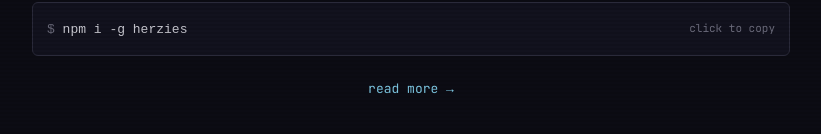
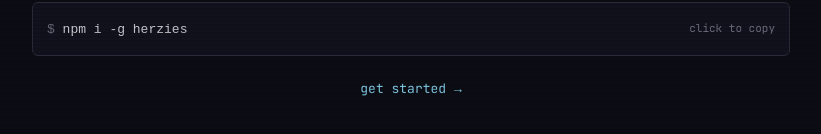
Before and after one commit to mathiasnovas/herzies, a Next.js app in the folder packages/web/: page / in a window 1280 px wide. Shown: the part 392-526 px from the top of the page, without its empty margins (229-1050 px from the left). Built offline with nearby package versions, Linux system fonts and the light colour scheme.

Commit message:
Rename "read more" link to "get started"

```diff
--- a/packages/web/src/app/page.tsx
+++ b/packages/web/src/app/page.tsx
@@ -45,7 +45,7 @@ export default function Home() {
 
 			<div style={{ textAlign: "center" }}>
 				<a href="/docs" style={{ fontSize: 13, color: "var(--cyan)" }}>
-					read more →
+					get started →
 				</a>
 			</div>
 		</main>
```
********************
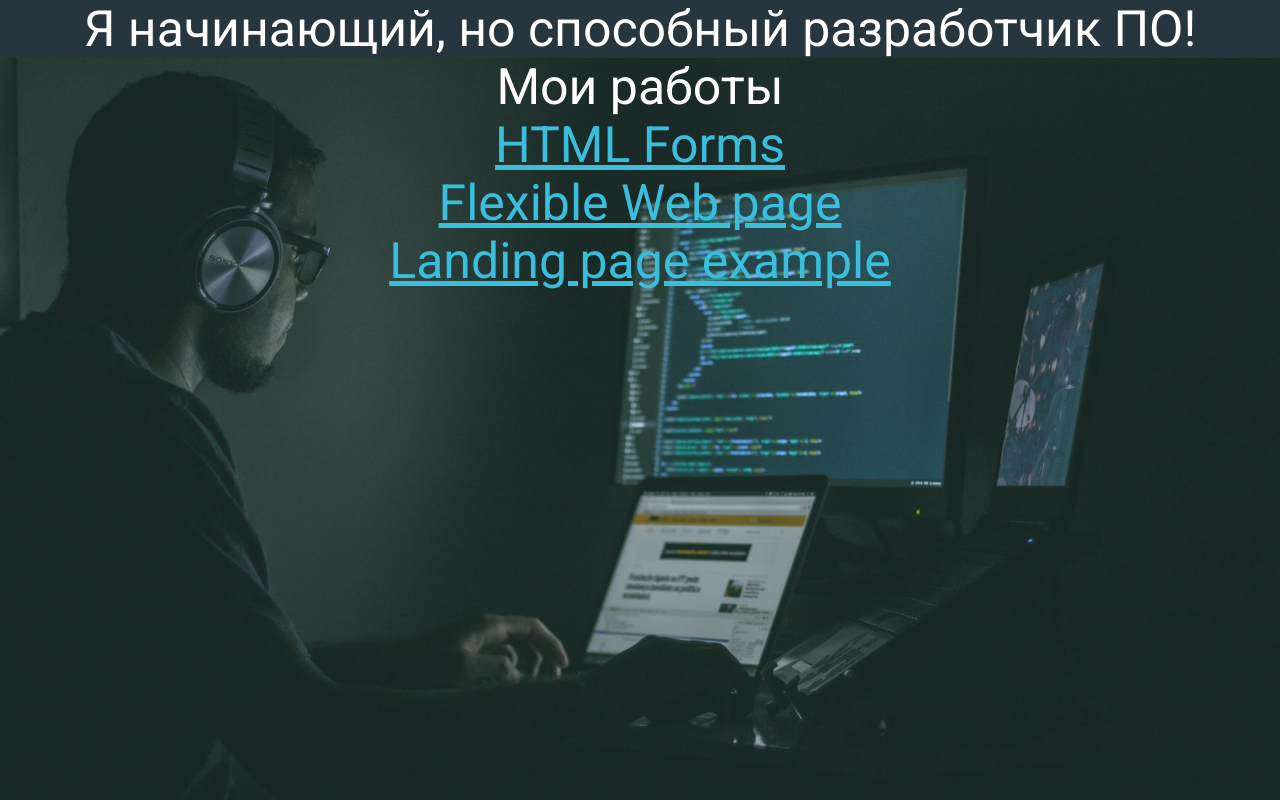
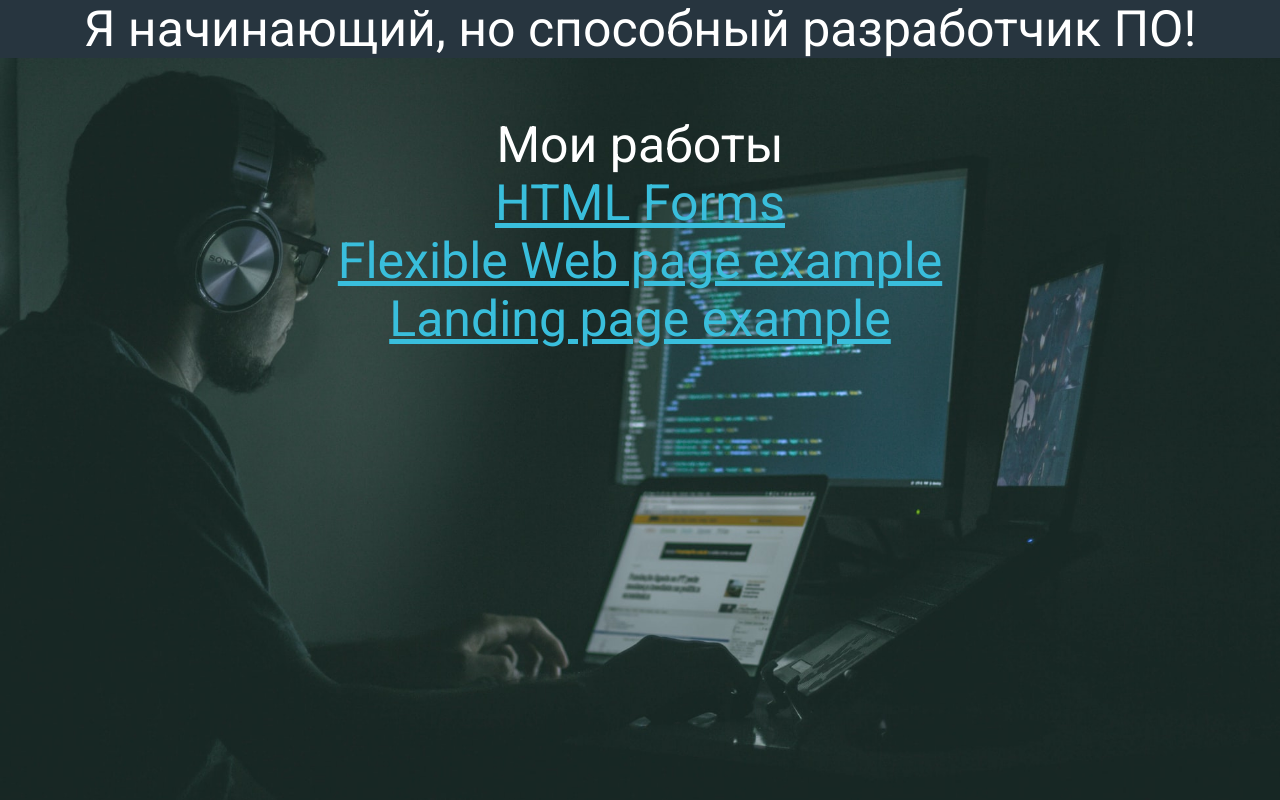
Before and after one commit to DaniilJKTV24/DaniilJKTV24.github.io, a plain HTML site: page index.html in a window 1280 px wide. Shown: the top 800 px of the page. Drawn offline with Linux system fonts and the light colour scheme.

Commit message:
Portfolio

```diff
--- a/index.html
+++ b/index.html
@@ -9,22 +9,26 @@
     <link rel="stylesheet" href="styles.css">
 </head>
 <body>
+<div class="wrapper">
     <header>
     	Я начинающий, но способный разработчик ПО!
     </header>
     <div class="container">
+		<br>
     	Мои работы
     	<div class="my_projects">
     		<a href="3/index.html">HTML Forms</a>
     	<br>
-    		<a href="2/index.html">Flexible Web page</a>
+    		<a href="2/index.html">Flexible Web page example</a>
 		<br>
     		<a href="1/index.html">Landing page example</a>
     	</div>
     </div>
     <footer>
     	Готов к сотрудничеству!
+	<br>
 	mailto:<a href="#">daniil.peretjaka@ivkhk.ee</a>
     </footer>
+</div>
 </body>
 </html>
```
********************
Work item
Using the listing above, state the count of lines that include "class" and nothing else.

Problem solution
3